About this exercise:
Search the material below for the string "players". Return every line that holds it.

Material supplied:
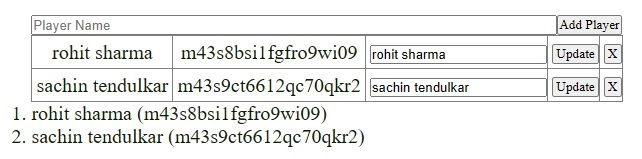
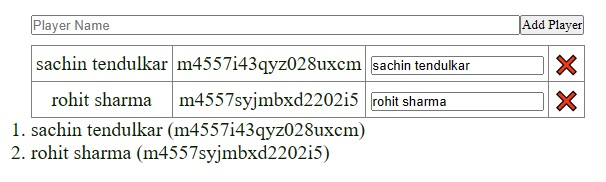
svelte 5 crud

Changed region(s): [[0.0, 0.0755, 0.9802, 0.7799], [0.0, 0.7799, 0.5941, 0.9308]]

diff --git a/framework/svelte/svelte_store.html b/framework/svelte/svelte_store.html
@@ -225,6 +225,7 @@ export const teamScoreStore = new TeamScoreStore();</code></pre>
   import { teamStore } from &#x22;../stores/crudStore.svelte.js&#x22;;
 
   let name = $state(&#x22;&#x22;);
+  let players = teamStore.players;
 
   const addPlayer = () =&#x3E; {
     teamStore.addPlayer(name);
@@ -232,9 +233,6 @@ export const teamScoreStore = new TeamScoreStore();</code></pre>
   };
   const removePlayer = (id) =&#x3E; {
     teamStore.deletePlayer(id);
-  };
-  const updatePlayer = (obj) =&#x3E; {
-    teamStore.updatePlayer(obj);
   };
 &#x3C;/script&#x3E;
 
@@ -245,25 +243,25 @@ export const teamScoreStore = new TeamScoreStore();</code></pre>
   &#x3C;/div&#x3E;
   &#x3C;table&#x3E;
     &#x3C;tbody
-      &#x3E;{#each teamStore.players as player (player.id)}
+      &#x3E;{#each players as player (player.id)}
         &#x3C;tr&#x3E;
           &#x3C;td&#x3E;{player.name}&#x3C;/td&#x3E;
           &#x3C;td&#x3E;{player.id}&#x3C;/td&#x3E;
 
           &#x3C;td&#x3E;&#x3C;input type=&#x22;text&#x22; bind:value={player.name} /&#x3E;&#x3C;/td&#x3E;
+
           &#x3C;td
-            &#x3E;&#x3C;button
-              onclick={() =&#x3E; {
-                updatePlayer(player);
-              }}&#x3E;Update&#x3C;/button
-            &#x3E;&#x3C;/td
-          &#x3E;
-          &#x3C;td
-            &#x3E;&#x3C;button
+            &#x3E;&#x3C;div
+              tabindex=&#x22;0&#x22;
+              role=&#x22;button&#x22;
+              aria-label=&#x22;Close&#x22;
+              onkeydown={() =&#x3E; {}}
               onclick={() =&#x3E; {
                 removePlayer(player.id);
-              }}&#x3E;X&#x3C;/button
-            &#x3E;&#x3C;/td
+              }}
+            &#x3E;
+              &#x274C;
+            &#x3C;/div&#x3E;&#x3C;/td
           &#x3E;
         &#x3C;/tr&#x3E;
       {/each}&#x3C;/tbody
@@ -271,7 +269,7 @@ export const teamScoreStore = new TeamScoreStore();</code></pre>
   &#x3C;/table&#x3E;
   &#x3C;div&#x3E;
     &#x3C;ol&#x3E;
-      {#each teamStore.players as player (player.id)}
+      {#each players as player (player.id)}
         &#x3C;li&#x3E;{player.name} ({player.id})&#x3C;/li&#x3E;
       {/each}
     &#x3C;/ol&#x3E;
@@ -289,6 +287,7 @@ export const teamScoreStore = new TeamScoreStore();</code></pre>
     flex-grow: 1;
   }
   table {
+    margin-top: 0.5em;
     width: 100%;
     border: 1px solid gray;
     border-collapse: collapse;
@@ -297,10 +296,6 @@ export const teamScoreStore = new TeamScoreStore();</code></pre>
     padding: 0.2em;
     border: 1px solid gray;
     text-align: center;
-  }
-  table input,
-  table button {
-    width: 100%;
   }
 &#x3C;/style&#x3E;</code></pre>
             </li>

Your response:
+  let players = teamStore.players;
-      &#x3E;{#each teamStore.players as player (player.id)}
+      &#x3E;{#each players as player (player.id)}
-      {#each teamStore.players as player (player.id)}
+      {#each players as player (player.id)}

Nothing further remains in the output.